BROADBAND A bill to support “open access” broadband networks will be introduced this week. As opposed to the current setup where the monopoly companies own and sell access to the broadband network, an “open access” network is open to multiple companies. This encourages competition and more affordable pricing. The provision was defeated last year due to lobbying efforts of the major internet carriers. However, we are very hopeful it will receive enough bipartisan support to pass this year.
MINIMUM WAGE A perennial debate at the legislature is whether the minimum wage should be raised. Right now, the minimum wage in West Virginia is $8.75/hour. Most small businesses right now offer more than that and still struggle to find folks. What’s the right number–$10/hour? $12/hour? Since all that happens in Charleston is talk, I think the people should decide. Ohio put it on the ballot to slightly increase the minimum wage and then tie future increases to rising prices. Let’s put it on the ballot here and let the people decide.
NUCLEAR ENERGY BAN Currently in West Virginia, there is a ban on nuclear energy production. After conversations over the last year, the Senate voted 24-7 to repeal the ban.
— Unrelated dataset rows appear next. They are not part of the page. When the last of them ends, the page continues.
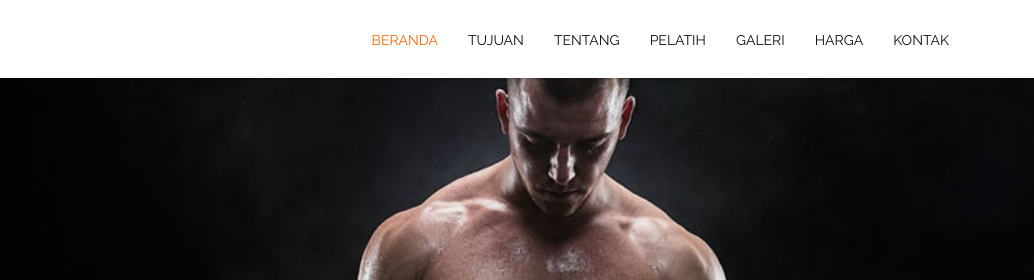
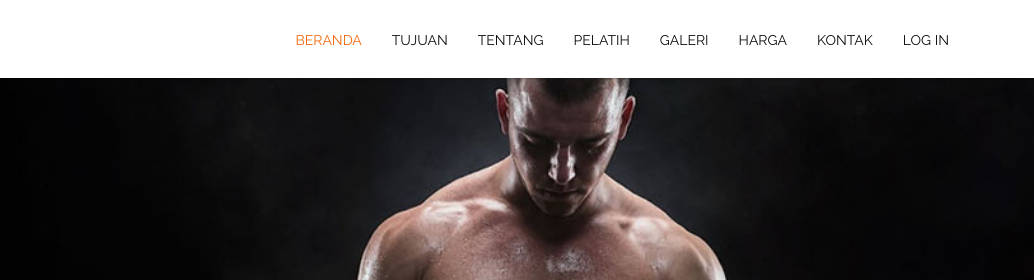
Before and after one commit to 3rzh4/tekweb-teori-1, a plain HTML site: page tugas TEKWe atau SE/index.html in a window 1280 px wide. Shown: the top 280 px of the page, 246-1280 px from the left. Drawn offline with Linux system fonts and the light colour scheme.

Commit message:
index.html

```diff
--- a/tugas TEKWe atau SE/index.html
+++ b/tugas TEKWe atau SE/index.html
@@ -39,9 +39,10 @@
                         <li class="scroll"><a href="#services">Tujuan</a></li>
                         <li class="scroll"><a href="#about">Tentang</a></li>
                         <li class="scroll"><a href="#our-team">Pelatih</a></li>
-						<li class="scroll"><a href="#portfolio">Galeri</a></li>
+			<li class="scroll"><a href="#portfolio">Galeri</a></li>
                         <li class="scroll"><a href="#pricing">Harga</a></li>
                         <li class="scroll"><a href="#contact-us">Kontak</a></li>
+			<li class="scroll"><a href="http://127.0.0.1:8000/">Log in</a></li>
                     </ul>
                 </div>
             </div><!--/.container-->
```
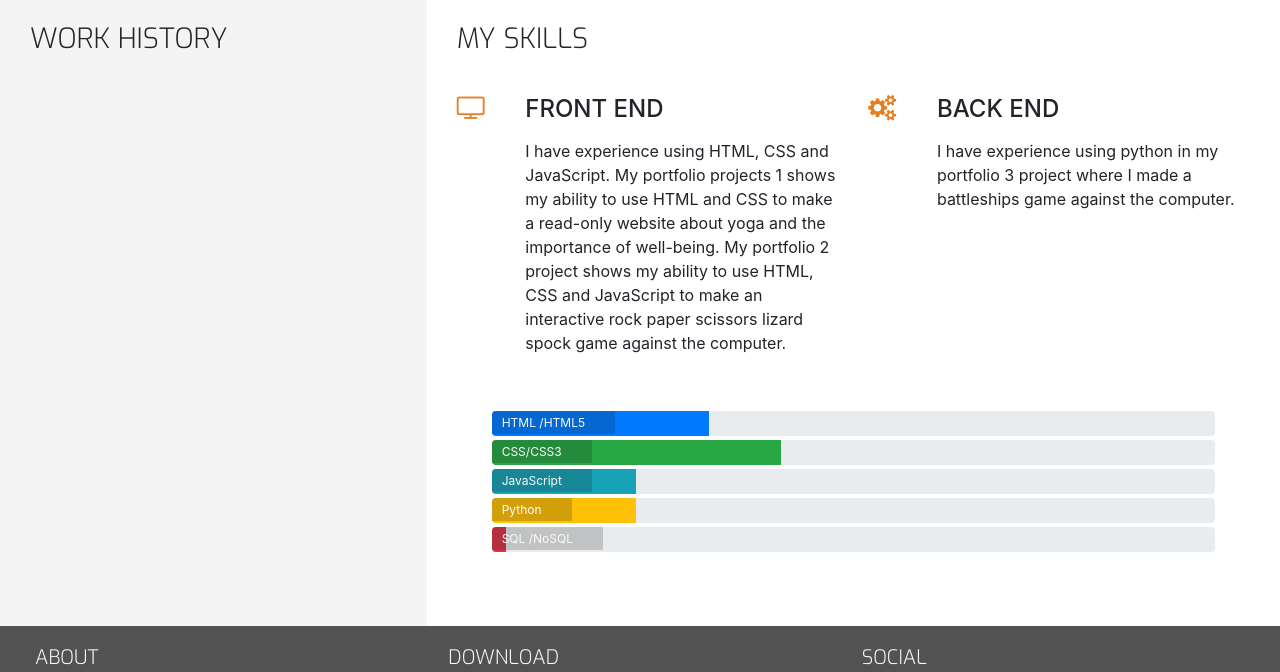
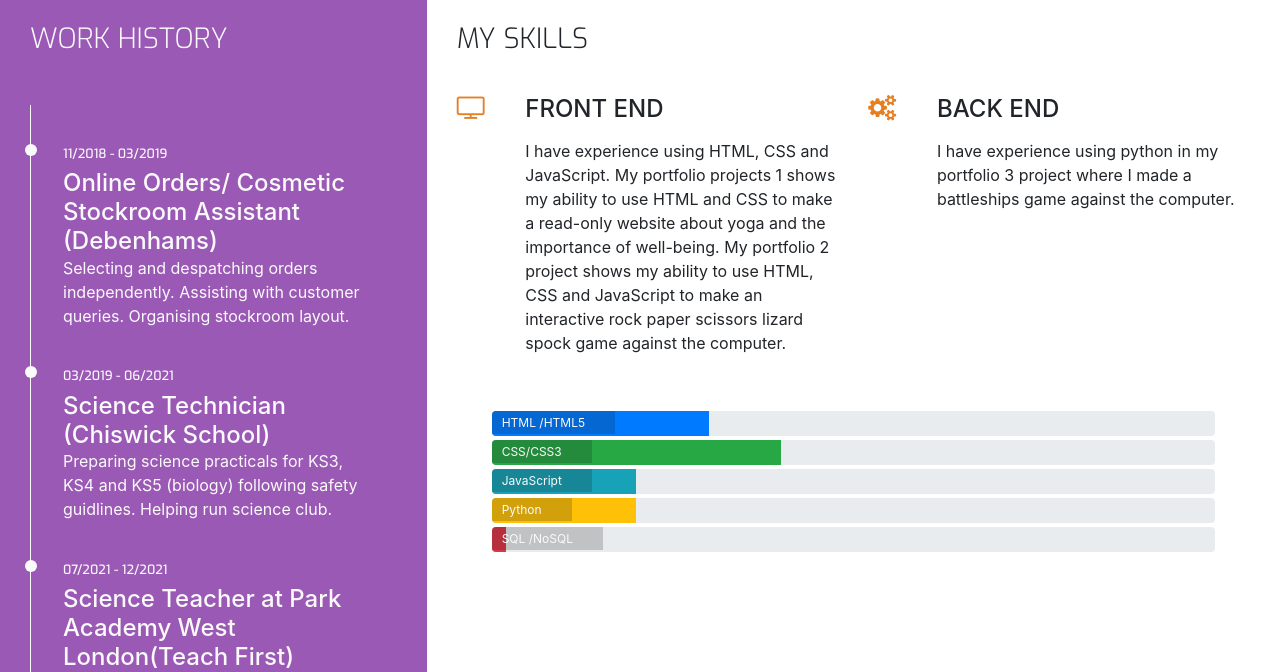
Before and after one commit to dhrutibhudia97/Bootstrap-Resume---Dhruti-Bhudia, a plain HTML site: page resume.html in a window 1280 px wide. Shown: the part 372-1044 px from the top of the page. Drawn offline with nearby package versions, Linux system fonts and the light colour scheme.

Commit message:
Add and style timeline on resume page and style with CSS.

```diff
--- a/assets/css/style.css
+++ b/assets/css/style.css
@@ -11,6 +11,11 @@
 
 .bg-color-personal-info {
     background-color: #f4f4f4;
+}
+
+.bg-color-work-history {
+    background-color: #9b59b6;
+
 }
 
 .ui-menu-color-home {
@@ -62,7 +67,7 @@ h4 {
     /*ensures column has to unexpected breaks*/
 
 }
-
+.history-heading,
 .section-heading {
     font-family: "Exo", sans-serif;
     font-weight: 300;
@@ -291,3 +296,53 @@ footer {
 .progress-section {
     margin: 40px 20px;
 }
+
+/*----------------------------- Work History*/
+
+.history-heading {
+    color: #fafafa;
+    margin-bottom: 50px;
+}
+
+.timeline-item {
+    padding: 4em 2em 0em 2em;
+    position: relative;
+    color: #fafafa;
+    border-left: 1px solid;
+}
+
+.timeline-item p {
+    padding: 0;
+    margin: 0;
+}
+
+.timeline-item:before {
+    content: attr(data-dates);
+    position: absolute;
+    left: 2.5em;
+    top: 3em;
+    display: block;
+    font-family: "Exo", sans-serif;
+    font-weight: 500;
+    font-size: 0.8em;
+    padding: 0;
+    margin: 0;
+}
+
+.timeline-item:after {
+    width: 12px;
+    height: 12px;
+    display: block;
+    top: 2.4em;
+    /*absolute and the parent div is relative*/
+    position: absolute;
+    left: -6px;
+    border-radius: 12px;
+    content: '';
+    background: #fafafa;
+
+}
+
+.history-items {
+    margin-bottom: 30px;
+}
--- a/resume.html
+++ b/resume.html
@@ -60,10 +60,39 @@
         <div class="row">
             <!-- col-md-4 takes 1/3 of width and col-md-8 for three reasons to
             take up remaining 2/3s-->
-            <div class="col-md-4 bg-color-personal-info section-column">
+            <div class="col-md-4 bg-color-work-history section-column">
                 <div class="row">
                     <div class="col-12">
-                        <h3 class="section-heading uppercase">Work History</h3>
+                        <h3 class="history-heading uppercase">Work History</h3>
+                    </div>
+                </div>
+                <div class="history-items">
+                    <div class="timeline-item" data-dates="11/2018 - 03/2019">
+                        <h4>Online Orders/ Cosmetic Stockroom Assistant (Debenhams)</h4>
+                        <p>Selecting and despatching orders independently. Assisting
+                        with customer queries. Organising stockroom layout.
+                        </p>
+                    </div>
+                    <div class="timeline-item" data-dates="03/2019 - 06/2021">
+                        <h4>Science Technician (Chiswick School)</h4>
+                        <p> Preparing science practicals for KS3, KS4 and KS5 (biology)
+                         following safety guidlines. Helping run science club.
+                        </p>
+                    </div>
+                    <div class="timeline-item" data-dates="07/2021 - 12/2021">
+                        <h4>Science Teacher at Park Academy West London(Teach First)</h4>
+                        <p>Teaching KS3 and KS4 all three sciences.
+                        </p>
+                    </div>
+                    <div class="timeline-item" data-dates="01/2022 - 05/2022">
+                        <h4>Science Tutor at Park Academy West London (National Tutoring Program)</h4>
+                        <p>Tutoring students from year 7-11 science in groups of 3.
+                        </p>
+                    </div>
+                    <div class="timeline-item" data-dates="06/2022 - 05/2023">
+                        <h4>Science Tutor at Rivers Academy West London (National Tutoring Program)</h4>
+                        <p>Tutoring students from year 7-11 science in groups of 3.
+                        </p>
                     </div>
                 </div>
             </div>
```
Also changed, not shown: index.html (+1 -1 lines).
The idea is that we should be an “all of the above” energy state–coal, solar, gas, wind, geothermal, and potentially nuclear. I voted yes. Federal and state regulations remain in place. All this does is afford us the opportunity to explore all of our options in the modern energy market.
TOLLS FOR AMBULANCES Currently, ambulances and emergency vehicles have to pay tolls each time they pass through. They are not eligible for an EZ Pass. As you might imagine, they rack up huge toll bills in the tens of thousands of dollars. My bill to exempt them from paying the tolls passed through the Natural Resources Committee and now heads to Transportation. I sincerely hope we can provide our first responders some much-needed financial relief.
DAY OF TEARS I co-sponsored a resolution last week (SR12) recognizing a “day of tears” for all the lives lost to abortion over the years. I signed onto the resolution because, despite how divided we are as a nation on this extremely sensitive issue, I hope we can all agree to mourn together. My position on the issue remains constant–life begins at conception and must be thoughtfully protected from womb to tomb, for mother and child. We do not trade lives; every life matters.
CHILD PROTECTIVE SERVICES MEETINGS I continue to meet with Child Protective Service workers from across the region in order to understand the challenges they face. Their stories are haunting. One little boy lived in a hospital emergency room for over a month because they could not find a placement for him. This is but one of many examples of children with enormous needs and the workers who do their best to meet them. Their ideas for improvements include: additional community-based resource providers for kids, hands-on training, fill vacancies, better pay, mental health support for CPS employees, an online option for reporting child abuse, a local facility for kids with acute needs (who are currently being sent out of state).
STATE LABS Last month, the Post Audits Committee received a report on the state’s aging laboratories. These labs do everything from protect dairy products to help solve crimes, and they are all in horrible disrepair. A group of legislative leaders traveled to Kentucky late last week to see how they solved a similar problem. They built one, large, brand new lab to house all their unique services. We are working on a way to do the same thing here in West Virginia to ensure the scientific integrity of daily business operations. This is the kind of thing which draws no attention but is absolutely vital to our state.
That’s the view from the back pew, where it is my privilege to serve you. Don’t hesitate to reach out during this legislative session with your feedback!